Did you know we have an ever-expanding bookshelf of Fragrant Reads here at The Perfume Society? Combining two of our favourite things (perfume and books), we’re always on the lookout for great reads to recommend you – from just-published new novels and scholarly scent explorations through to more historically inclined tomes – all with a central scented theme.

We know we’re not alone in getting ever more geeky about fragrance – our feedback from you overwhelmingly shows we’re seeking more information about the fragrances we wear – and the people who make them. Throw in some scientific facts or fascinating glimpses behind-the-scenes of ingredients, or take us by the hand to explore the faces and inspirations behind some of our favourites and we’re happy as pigs in… er, petals!

Today we’re sticking our noses into a book that lovingly recounts scents once regarded as ‘forbidden’ or even dangerous, and the incredibly glamorous people who flouted such milksop opinions and wore them anyway. We rather think you’ll fall in love with this one, just as we did…

 

Scent & Subversion: Decoding a Century of Subversive Perfume, by Barbara Herman

Far more than merely a way to smell pleasant, those of us obsessed by fragrance know well that perfume has historically been seen as subversive – and still can be used to break the rules and unsettle cultural conventions. Highlighting the use of perfume to play with society’s gender conventions, Barbara Herman analyses vintage perfumes and perfume advertising – a theme that she began on her popular blog, Yesterday’s Perfume.

Lavishly illustrated, and lovingly detailed descriptions of vintage fragrances through the ages – and the femme fatales and mysterious stars associated with wearing them; Herman includes essays on scent appreciation, a glossary of important perfume terms and ingredients, and tips on how to begin your own foray into vintage and classic perfume – such a great way to navigate this sometimes intimidating world, and to find a new love from a back catalogue you may have missed.

I love how Herman injects wit into her descriptions, such as this from her review of Le Galion Sortilége: ‘Boozy, lush, animalic, but lady-like, this is one of those perfumes that, to an untrained nose, might be described as ‘smelling like my grandma.’ Well, maybe if your grandma was Colette or Marlene Dietrich…’ The volume is written with a mixture of humour, historical fact and useful advice, and this is a book that any perfume lover would be delighted to read.

Publisher: The Lyons Press

At amazon.co.uk

*****

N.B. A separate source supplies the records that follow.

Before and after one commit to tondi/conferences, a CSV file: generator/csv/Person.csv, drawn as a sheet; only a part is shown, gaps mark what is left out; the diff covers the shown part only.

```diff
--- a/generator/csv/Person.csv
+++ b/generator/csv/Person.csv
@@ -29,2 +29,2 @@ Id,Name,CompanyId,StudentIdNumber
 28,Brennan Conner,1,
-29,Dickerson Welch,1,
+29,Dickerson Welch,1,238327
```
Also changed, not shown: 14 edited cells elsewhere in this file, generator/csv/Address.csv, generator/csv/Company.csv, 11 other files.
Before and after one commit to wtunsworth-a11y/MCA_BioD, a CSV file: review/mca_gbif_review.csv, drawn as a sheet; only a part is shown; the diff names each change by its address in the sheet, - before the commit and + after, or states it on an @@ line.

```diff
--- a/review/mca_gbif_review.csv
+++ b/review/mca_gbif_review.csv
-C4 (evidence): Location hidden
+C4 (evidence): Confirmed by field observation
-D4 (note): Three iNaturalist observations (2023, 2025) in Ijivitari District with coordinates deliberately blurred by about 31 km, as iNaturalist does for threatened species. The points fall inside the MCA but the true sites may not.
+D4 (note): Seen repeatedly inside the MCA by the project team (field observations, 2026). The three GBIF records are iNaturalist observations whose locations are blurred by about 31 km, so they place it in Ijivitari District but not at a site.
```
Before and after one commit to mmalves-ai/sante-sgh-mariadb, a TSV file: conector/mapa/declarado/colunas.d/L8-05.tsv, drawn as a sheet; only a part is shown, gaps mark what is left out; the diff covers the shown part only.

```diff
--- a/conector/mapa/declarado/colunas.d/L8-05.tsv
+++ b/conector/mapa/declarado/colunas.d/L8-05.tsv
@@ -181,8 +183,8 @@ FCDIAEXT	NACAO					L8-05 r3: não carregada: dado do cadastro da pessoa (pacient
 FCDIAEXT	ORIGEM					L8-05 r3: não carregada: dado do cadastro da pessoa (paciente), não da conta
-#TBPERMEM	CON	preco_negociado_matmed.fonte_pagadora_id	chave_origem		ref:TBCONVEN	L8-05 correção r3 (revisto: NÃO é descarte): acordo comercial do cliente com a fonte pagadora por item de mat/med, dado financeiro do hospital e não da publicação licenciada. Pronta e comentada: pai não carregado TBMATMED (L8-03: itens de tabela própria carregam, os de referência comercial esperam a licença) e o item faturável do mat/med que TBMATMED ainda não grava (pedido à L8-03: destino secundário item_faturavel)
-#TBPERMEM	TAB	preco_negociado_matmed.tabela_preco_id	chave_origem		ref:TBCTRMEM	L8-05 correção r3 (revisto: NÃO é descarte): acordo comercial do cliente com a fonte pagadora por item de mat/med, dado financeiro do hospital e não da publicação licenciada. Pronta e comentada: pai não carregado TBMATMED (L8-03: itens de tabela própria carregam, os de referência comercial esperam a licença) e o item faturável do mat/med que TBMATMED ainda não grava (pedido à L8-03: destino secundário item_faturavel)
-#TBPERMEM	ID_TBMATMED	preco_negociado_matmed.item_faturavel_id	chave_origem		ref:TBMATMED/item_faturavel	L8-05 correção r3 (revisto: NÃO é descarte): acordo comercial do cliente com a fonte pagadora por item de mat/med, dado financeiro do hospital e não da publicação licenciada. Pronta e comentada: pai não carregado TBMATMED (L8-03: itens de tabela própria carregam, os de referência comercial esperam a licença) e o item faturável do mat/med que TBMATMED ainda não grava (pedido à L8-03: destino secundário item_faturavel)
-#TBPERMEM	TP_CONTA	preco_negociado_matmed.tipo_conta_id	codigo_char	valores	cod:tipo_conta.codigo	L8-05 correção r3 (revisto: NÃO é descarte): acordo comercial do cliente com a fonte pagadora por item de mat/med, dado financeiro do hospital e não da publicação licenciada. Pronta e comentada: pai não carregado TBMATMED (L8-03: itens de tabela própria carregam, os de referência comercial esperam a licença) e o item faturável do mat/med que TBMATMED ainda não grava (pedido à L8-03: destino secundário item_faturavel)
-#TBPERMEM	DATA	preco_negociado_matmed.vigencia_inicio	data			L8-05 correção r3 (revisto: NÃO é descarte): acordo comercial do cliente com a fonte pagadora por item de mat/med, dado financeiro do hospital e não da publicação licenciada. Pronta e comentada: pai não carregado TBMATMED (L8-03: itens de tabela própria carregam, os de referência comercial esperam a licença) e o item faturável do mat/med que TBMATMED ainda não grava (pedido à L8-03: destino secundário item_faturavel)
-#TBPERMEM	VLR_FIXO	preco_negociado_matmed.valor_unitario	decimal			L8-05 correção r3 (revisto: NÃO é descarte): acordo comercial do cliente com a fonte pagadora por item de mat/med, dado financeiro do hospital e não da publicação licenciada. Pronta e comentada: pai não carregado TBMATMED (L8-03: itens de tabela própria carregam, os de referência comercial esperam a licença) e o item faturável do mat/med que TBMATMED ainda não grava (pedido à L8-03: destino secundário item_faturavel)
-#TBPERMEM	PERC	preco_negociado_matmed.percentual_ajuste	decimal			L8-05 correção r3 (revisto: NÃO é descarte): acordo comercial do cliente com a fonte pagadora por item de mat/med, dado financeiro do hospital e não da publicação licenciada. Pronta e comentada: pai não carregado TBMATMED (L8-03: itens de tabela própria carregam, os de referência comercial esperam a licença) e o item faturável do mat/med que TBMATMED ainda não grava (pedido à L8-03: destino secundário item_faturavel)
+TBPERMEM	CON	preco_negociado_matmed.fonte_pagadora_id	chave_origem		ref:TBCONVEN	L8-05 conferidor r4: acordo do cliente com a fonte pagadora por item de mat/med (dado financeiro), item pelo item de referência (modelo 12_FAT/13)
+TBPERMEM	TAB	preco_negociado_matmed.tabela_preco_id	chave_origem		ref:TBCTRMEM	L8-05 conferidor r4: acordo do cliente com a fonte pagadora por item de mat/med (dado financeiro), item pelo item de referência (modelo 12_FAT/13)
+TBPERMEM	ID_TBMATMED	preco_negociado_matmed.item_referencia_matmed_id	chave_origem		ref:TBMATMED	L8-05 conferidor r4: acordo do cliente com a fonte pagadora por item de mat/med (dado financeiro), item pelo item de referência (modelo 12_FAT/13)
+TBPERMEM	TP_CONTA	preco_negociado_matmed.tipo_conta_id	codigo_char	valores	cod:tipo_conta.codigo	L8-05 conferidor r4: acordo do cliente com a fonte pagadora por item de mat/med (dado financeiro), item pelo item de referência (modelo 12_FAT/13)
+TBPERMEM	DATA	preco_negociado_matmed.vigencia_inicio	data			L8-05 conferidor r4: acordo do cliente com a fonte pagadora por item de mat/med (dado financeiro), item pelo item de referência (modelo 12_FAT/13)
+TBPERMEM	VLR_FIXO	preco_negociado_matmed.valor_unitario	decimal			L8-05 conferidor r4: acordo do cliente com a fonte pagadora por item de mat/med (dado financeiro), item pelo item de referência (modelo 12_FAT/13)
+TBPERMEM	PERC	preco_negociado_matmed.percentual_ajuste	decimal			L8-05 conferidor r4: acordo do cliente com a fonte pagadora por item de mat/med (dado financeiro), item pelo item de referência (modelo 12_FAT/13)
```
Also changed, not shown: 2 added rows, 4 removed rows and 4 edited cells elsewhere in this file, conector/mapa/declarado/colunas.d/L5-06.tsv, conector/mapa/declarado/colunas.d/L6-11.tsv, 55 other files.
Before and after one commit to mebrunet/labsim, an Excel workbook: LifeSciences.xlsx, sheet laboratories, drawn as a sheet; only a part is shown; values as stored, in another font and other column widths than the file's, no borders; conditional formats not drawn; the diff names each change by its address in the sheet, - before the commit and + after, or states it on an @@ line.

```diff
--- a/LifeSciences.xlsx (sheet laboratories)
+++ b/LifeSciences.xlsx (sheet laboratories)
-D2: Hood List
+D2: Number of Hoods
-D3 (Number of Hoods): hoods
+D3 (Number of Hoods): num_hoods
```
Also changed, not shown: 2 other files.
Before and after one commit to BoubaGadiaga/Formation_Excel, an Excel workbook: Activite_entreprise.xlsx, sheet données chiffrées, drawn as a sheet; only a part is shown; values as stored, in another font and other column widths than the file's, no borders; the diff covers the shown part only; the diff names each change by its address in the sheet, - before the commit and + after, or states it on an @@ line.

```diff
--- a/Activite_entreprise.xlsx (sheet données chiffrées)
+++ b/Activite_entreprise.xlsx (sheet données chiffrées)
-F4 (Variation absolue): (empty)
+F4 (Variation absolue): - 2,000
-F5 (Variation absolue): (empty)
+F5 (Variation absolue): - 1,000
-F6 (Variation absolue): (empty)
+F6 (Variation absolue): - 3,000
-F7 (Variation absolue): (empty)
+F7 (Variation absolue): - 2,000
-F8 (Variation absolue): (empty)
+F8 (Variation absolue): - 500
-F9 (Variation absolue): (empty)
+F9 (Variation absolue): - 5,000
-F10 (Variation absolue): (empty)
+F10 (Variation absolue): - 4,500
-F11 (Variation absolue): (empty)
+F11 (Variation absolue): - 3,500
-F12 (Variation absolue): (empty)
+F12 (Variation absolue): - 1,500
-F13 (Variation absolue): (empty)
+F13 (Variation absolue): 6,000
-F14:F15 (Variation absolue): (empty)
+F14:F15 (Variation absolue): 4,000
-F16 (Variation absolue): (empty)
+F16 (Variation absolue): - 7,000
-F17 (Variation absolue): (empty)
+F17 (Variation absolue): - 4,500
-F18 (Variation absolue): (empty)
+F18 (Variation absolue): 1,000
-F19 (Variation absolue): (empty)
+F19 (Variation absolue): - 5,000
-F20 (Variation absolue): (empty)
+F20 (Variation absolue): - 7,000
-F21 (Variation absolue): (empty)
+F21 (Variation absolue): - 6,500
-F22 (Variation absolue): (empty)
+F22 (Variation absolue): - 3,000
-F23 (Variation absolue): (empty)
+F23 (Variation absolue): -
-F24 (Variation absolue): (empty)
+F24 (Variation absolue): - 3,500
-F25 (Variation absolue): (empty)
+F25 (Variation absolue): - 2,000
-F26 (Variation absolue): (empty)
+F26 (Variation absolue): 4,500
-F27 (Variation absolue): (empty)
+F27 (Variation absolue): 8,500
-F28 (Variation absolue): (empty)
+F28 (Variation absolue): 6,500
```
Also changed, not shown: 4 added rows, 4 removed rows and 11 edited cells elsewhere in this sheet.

Barbara’s blog is well worth re-visiting, but you may notice the last entry was updated in 2016. This is because she had a rather exciting project up here sleeve…

Barbara Herman: ‘I launched a perfume brand — Eris Parfums. Named after the Greek goddess Eris, daughter of Nyx (Night), and one of the bad girls of Mt. Olympus with a reputation as a troublemaker and subversive, Eris has thrown down her gauntlet (or thrown her Golden Apple?) in the form of three new perfumes. I think you’ll like their inspiration: vintage floral animalics.

Belle de Jour, Night Flower, and Ma Bête were each composed by perfumer Antoine Lie (Tom Ford, Givenchy, Comme des Garçons, Etat Libre d’Orange, et al) and each are a take on vintage perfume styles but with a modern twist. I really love them and I hope you do, too!’ And there’s now a fourth fragrance in the collection – Mx.

Having had the pleasure of sampling each of the fragrances, I can confirm that those of with a penchant for vintage will get a real kick out of these. My favourite has to be Ma Bête – ‘(My Beast) caresses you with the suggestiveness of perfumed fur. A collision of the floral and the animal, MA BÊTE combines a regal Tunisian Neroli with spices and a 50 percent overdose of Antoine Lie’s own animalic cocktail.’

‘Ma Bête is a fierce beast with raunchy elegance.’ – Antoine Lie

Whether reading about delightfully subversive scents or wanting to douse yourself in their forbidden essence, this season is an excellent time to slip into your most fabulous gown and exude dangerous glamour, don’t you think?

By Suzy Nightingale